* [Collected data entries]:
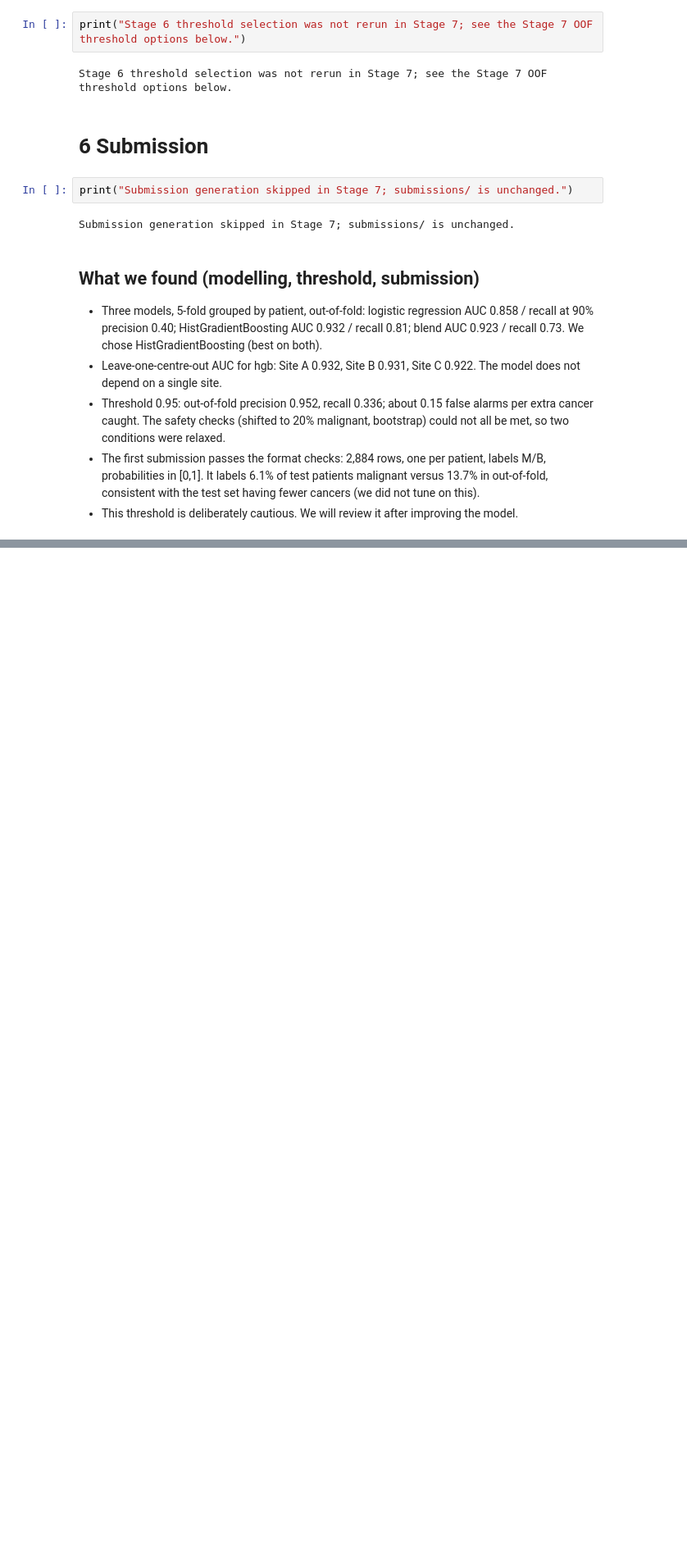
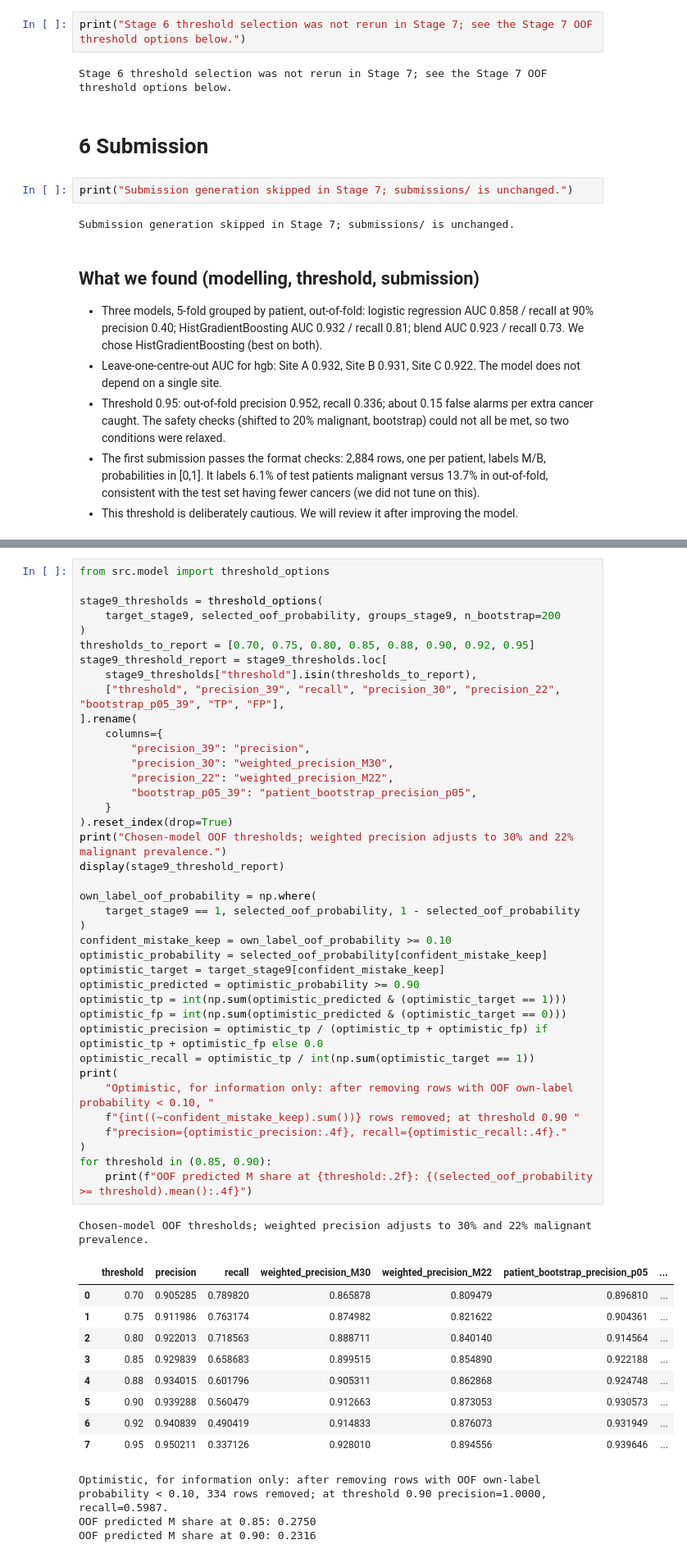
Before and after one commit to JHT127/pink-ai-hackathon, a Jupyter notebook: notebooks/main.ipynb, the cells around one changed output, grey strips where cells are left out. Shown at 82% size. Cells and saved outputs as stored; diff of their text form; blank space fills up the shorter version.

Commit message:
Stage 9: final model, noise-filter test, candidate submissions

```diff
--- a/notebooks/main.ipynb
+++ b/notebooks/main.ipynb
@@ -1395,0 +1445,53 @@ Submission generation skipped in Stage 7; submissions/ is unchanged.
+# %%
+from src.model import threshold_options
+
+stage9_thresholds = threshold_options(
+    target_stage9, selected_oof_probability, groups_stage9, n_bootstrap=200
+)
+thresholds_to_report = [0.70, 0.75, 0.80, 0.85, 0.88, 0.90, 0.92, 0.95]
+stage9_threshold_report = stage9_thresholds.loc[
+    stage9_thresholds["threshold"].isin(thresholds_to_report),
+    ["threshold", "precision_39", "recall", "precision_30", "precision_22", "bootstrap_p05_39", "TP", "FP"],
+].rename(
+    columns={
+        "precision_39": "precision",
+        "precision_30": "weighted_precision_M30",
+        "precision_22": "weighted_precision_M22",
+        "bootstrap_p05_39": "patient_bootstrap_precision_p05",
+    }
+).reset_index(drop=True)
+print("Chosen-model OOF thresholds; weighted precision adjusts to 30% and 22% malignant prevalence.")
+display(stage9_threshold_report)
+
+own_label_oof_probability = np.where(
+    target_stage9 == 1, selected_oof_probability, 1 - selected_oof_probability
+)
+confident_mistake_keep = own_label_oof_probability >= 0.10
+optimistic_probability = selected_oof_probability[confident_mistake_keep]
+optimistic_target = target_stage9[confident_mistake_keep]
+optimistic_predicted = optimistic_probability >= 0.90
+optimistic_tp = int(np.sum(optimistic_predicted & (optimistic_target == 1)))
+optimistic_fp = int(np.sum(optimistic_predicted & (optimistic_target == 0)))
+optimistic_precision = optimistic_tp / (optimistic_tp + optimistic_fp) if optimistic_tp + optimistic_fp else 0.0
+optimistic_recall = optimistic_tp / int(np.sum(optimistic_target == 1))
+print(
+    "Optimistic, for information only: after removing rows with OOF own-label probability < 0.10, "
+    f"{int((~confident_mistake_keep).sum())} rows removed; at threshold 0.90 "
+    f"precision={optimistic_precision:.4f}, recall={optimistic_recall:.4f}."
+)
+for threshold in (0.85, 0.90):
+    print(f"OOF predicted M share at {threshold:.2f}: {(selected_oof_probability >= threshold).mean():.4f}")
+# %% [output]
+Chosen-model OOF thresholds; weighted precision adjusts to 30% and 22% malignant prevalence.
+|  | threshold | precision | recall | weighted_precision_M30 | weighted_precision_M22 | patient_bootstrap_precision_p05 | ... |
+| 0 | 0.70 | 0.905285 | 0.789820 | 0.865878 | 0.809479 | 0.896810 | ... |
+| 1 | 0.75 | 0.911986 | 0.763174 | 0.874982 | 0.821622 | 0.904361 | ... |
+| 2 | 0.80 | 0.922013 | 0.718563 | 0.888711 | 0.840140 | 0.914564 | ... |
+| 3 | 0.85 | 0.929839 | 0.658683 | 0.899515 | 0.854890 | 0.922188 | ... |
+| 4 | 0.88 | 0.934015 | 0.601796 | 0.905311 | 0.862868 | 0.924748 | ... |
+| 5 | 0.90 | 0.939288 | 0.560479 | 0.912663 | 0.873053 | 0.930573 | ... |
+| 6 | 0.92 | 0.940839 | 0.490419 | 0.914833 | 0.876073 | 0.931949 | ... |
+| 7 | 0.95 | 0.950211 | 0.337126 | 0.928010 | 0.894556 | 0.939646 | ... |
+Optimistic, for information only: after removing rows with OOF own-label probability < 0.10, 334 rows removed; at threshold 0.90 precision=1.0000, recall=0.5987.
+OOF predicted M share at 0.85: 0.2750
+OOF predicted M share at 0.90: 0.2316
```
Also changed, not shown: parts of 8 cells of this notebook, 5 other files.
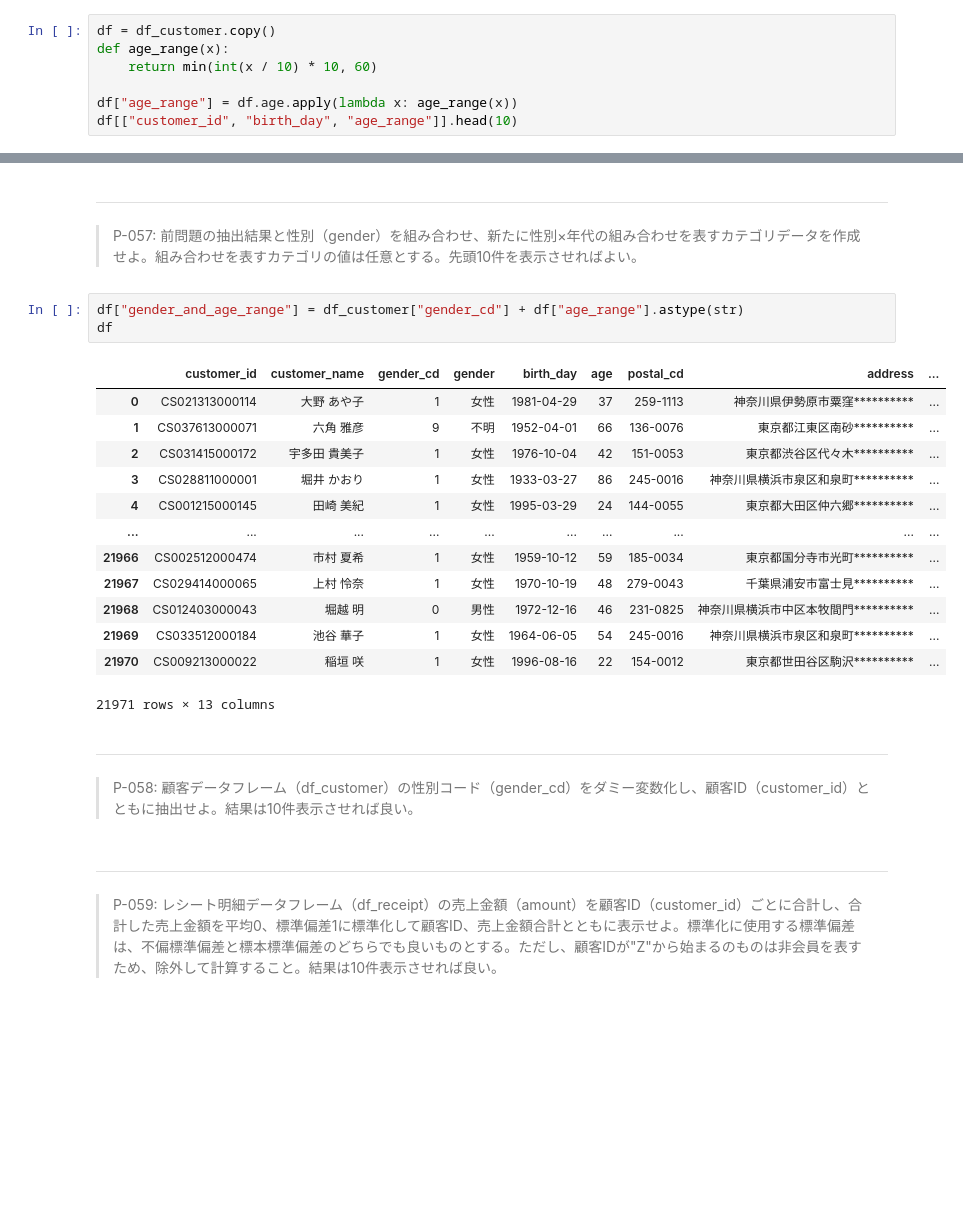
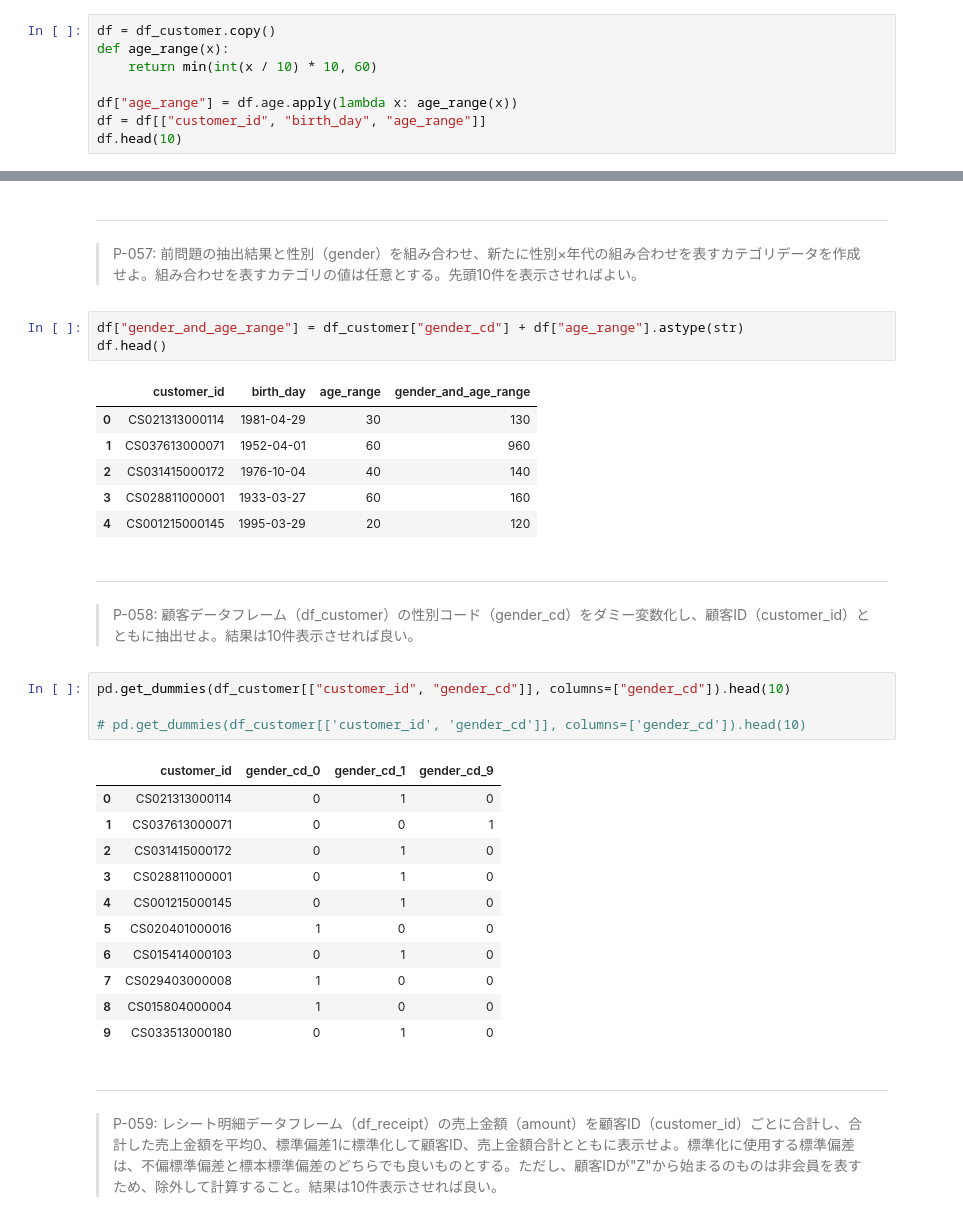
Before and after one commit to letitride/100knocks-preprocess, a Jupyter notebook: docker/work/preprocess_knock_Python.ipynb, the cells around one changed output, grey strips where cells are left out. Saved outputs shown, nothing was run; the diff lists cells and outputs as text; blank space fills up the shorter version.

```diff
--- a/docker/work/preprocess_knock_Python.ipynb
+++ b/docker/work/preprocess_knock_Python.ipynb
@@ -1067,7 +1067,8 @@ def age_range(x):
     return min(int(x / 10) * 10, 60)
 
 df["age_range"] = df.age.apply(lambda x: age_range(x))
-df[["customer_id", "birth_day", "age_range"]].head(10)
+df = df[["customer_id", "birth_day", "age_range"]]
+df.head(10)
 # %% [output]
 |  | customer_id | birth_day | age_range |
 | 0 | CS021313000114 | 1981-04-29 | 30 |
@@ -1085,24 +1086,33 @@ df[["customer_id", "birth_day", "age_range"]].head(10)
 > P-057: 前問題の抽出結果と性別（gender）を組み合わせ、新たに性別×年代の組み合わせを表すカテゴリデータを作成せよ。組み合わせを表すカテゴリの値は任意とする。先頭10件を表示させればよい。
 # %%
 df["gender_and_age_range"] = df_customer["gender_cd"] + df["age_range"].astype(str)
-df
+df.head()
 # %% [output]
-|  | customer_id | customer_name | gender_cd | gender | birth_day | age | postal_cd | address | ... |
-| 0 | CS021313000114 | 大野 あや子 | 1 | 女性 | 1981-04-29 | 37 | 259-1113 | 神奈川県伊勢原市粟窪********** | ... |
-| 1 | CS037613000071 | 六角 雅彦 | 9 | 不明 | 1952-04-01 | 66 | 136-0076 | 東京都江東区南砂********** | ... |
-| 2 | CS031415000172 | 宇多田 貴美子 | 1 | 女性 | 1976-10-04 | 42 | 151-0053 | 東京都渋谷区代々木********** | ... |
-| 3 | CS028811000001 | 堀井 かおり | 1 | 女性 | 1933-03-27 | 86 | 245-0016 | 神奈川県横浜市泉区和泉町********** | ... |
-| 4 | CS001215000145 | 田崎 美紀 | 1 | 女性 | 1995-03-29 | 24 | 144-0055 | 東京都大田区仲六郷********** | ... |
-| ... | ... | ... | ... | ... | ... | ... | ... | ... | ... |
-| 21966 | CS002512000474 | 市村 夏希 | 1 | 女性 | 1959-10-12 | 59 | 185-0034 | 東京都国分寺市光町********** | ... |
-| 21967 | CS029414000065 | 上村 怜奈 | 1 | 女性 | 1970-10-19 | 48 | 279-0043 | 千葉県浦安市富士見********** | ... |
-| 21968 | CS012403000043 | 堀越 明 | 0 | 男性 | 1972-12-16 | 46 | 231-0825 | 神奈川県横浜市中区本牧間門********** | ... |
-| 21969 | CS033512000184 | 池谷 華子 | 1 | 女性 | 1964-06-05 | 54 | 245-0016 | 神奈川県横浜市泉区和泉町********** | ... |
-| 21970 | CS009213000022 | 稲垣 咲 | 1 | 女性 | 1996-08-16 | 22 | 154-0012 | 東京都世田谷区駒沢********** | ... |
+|  | customer_id | birth_day | age_range | gender_and_age_range |
+| 0 | CS021313000114 | 1981-04-29 | 30 | 130 |
+| 1 | CS037613000071 | 1952-04-01 | 60 | 960 |
+| 2 | CS031415000172 | 1976-10-04 | 40 | 140 |
+| 3 | CS028811000001 | 1933-03-27 | 60 | 160 |
+| 4 | CS001215000145 | 1995-03-29 | 20 | 120 |
-21971 rows × 13 columns
 # %% [markdown]
 ---
 > P-058: 顧客データフレーム（df_customer）の性別コード（gender_cd）をダミー変数化し、顧客ID（customer_id）とともに抽出せよ。結果は10件表示させれば良い。
+# %%
+pd.get_dummies(df_customer[["customer_id", "gender_cd"]], columns=["gender_cd"]).head(10)
+
+# pd.get_dummies(df_customer[['customer_id', 'gender_cd']], columns=['gender_cd']).head(10)
+# %% [output]
+|  | customer_id | gender_cd_0 | gender_cd_1 | gender_cd_9 |
+| 0 | CS021313000114 | 0 | 1 | 0 |
+| 1 | CS037613000071 | 0 | 0 | 1 |
+| 2 | CS031415000172 | 0 | 1 | 0 |
+| 3 | CS028811000001 | 0 | 1 | 0 |
+| 4 | CS001215000145 | 0 | 1 | 0 |
+| 5 | CS020401000016 | 1 | 0 | 0 |
+| 6 | CS015414000103 | 0 | 1 | 0 |
+| 7 | CS029403000008 | 1 | 0 | 0 |
+| 8 | CS015804000004 | 1 | 0 | 0 |
+| 9 | CS033513000180 | 0 | 1 | 0 |
 # %% [markdown]
 ---
 > P-059: レシート明細データフレーム（df_receipt）の売上金額（amount）を顧客ID（customer_id）ごとに合計し、合計した売上金額を平均0、標準偏差1に標準化して顧客ID、売上金額合計とともに表示せよ。標準化に使用する標準偏差は、不偏標準偏差と標本標準偏差のどちらでも良いものとする。ただし、顧客IDが"Z"から始まるのものは非会員を表すため、除外して計算すること。結果は10件表示させれば良い。
```
Also changed, not shown: 1 other file.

* [PROBLEM TO SOLVE]: Go through the entries above and copy every line containing "columns".

* [YOUR SOLUTION]:
+    columns={
-21971 rows × 13 columns
+pd.get_dummies(df_customer[["customer_id", "gender_cd"]], columns=["gender_cd"]).head(10)
+# pd.get_dummies(df_customer[['customer_id', 'gender_cd']], columns=['gender_cd']).head(10)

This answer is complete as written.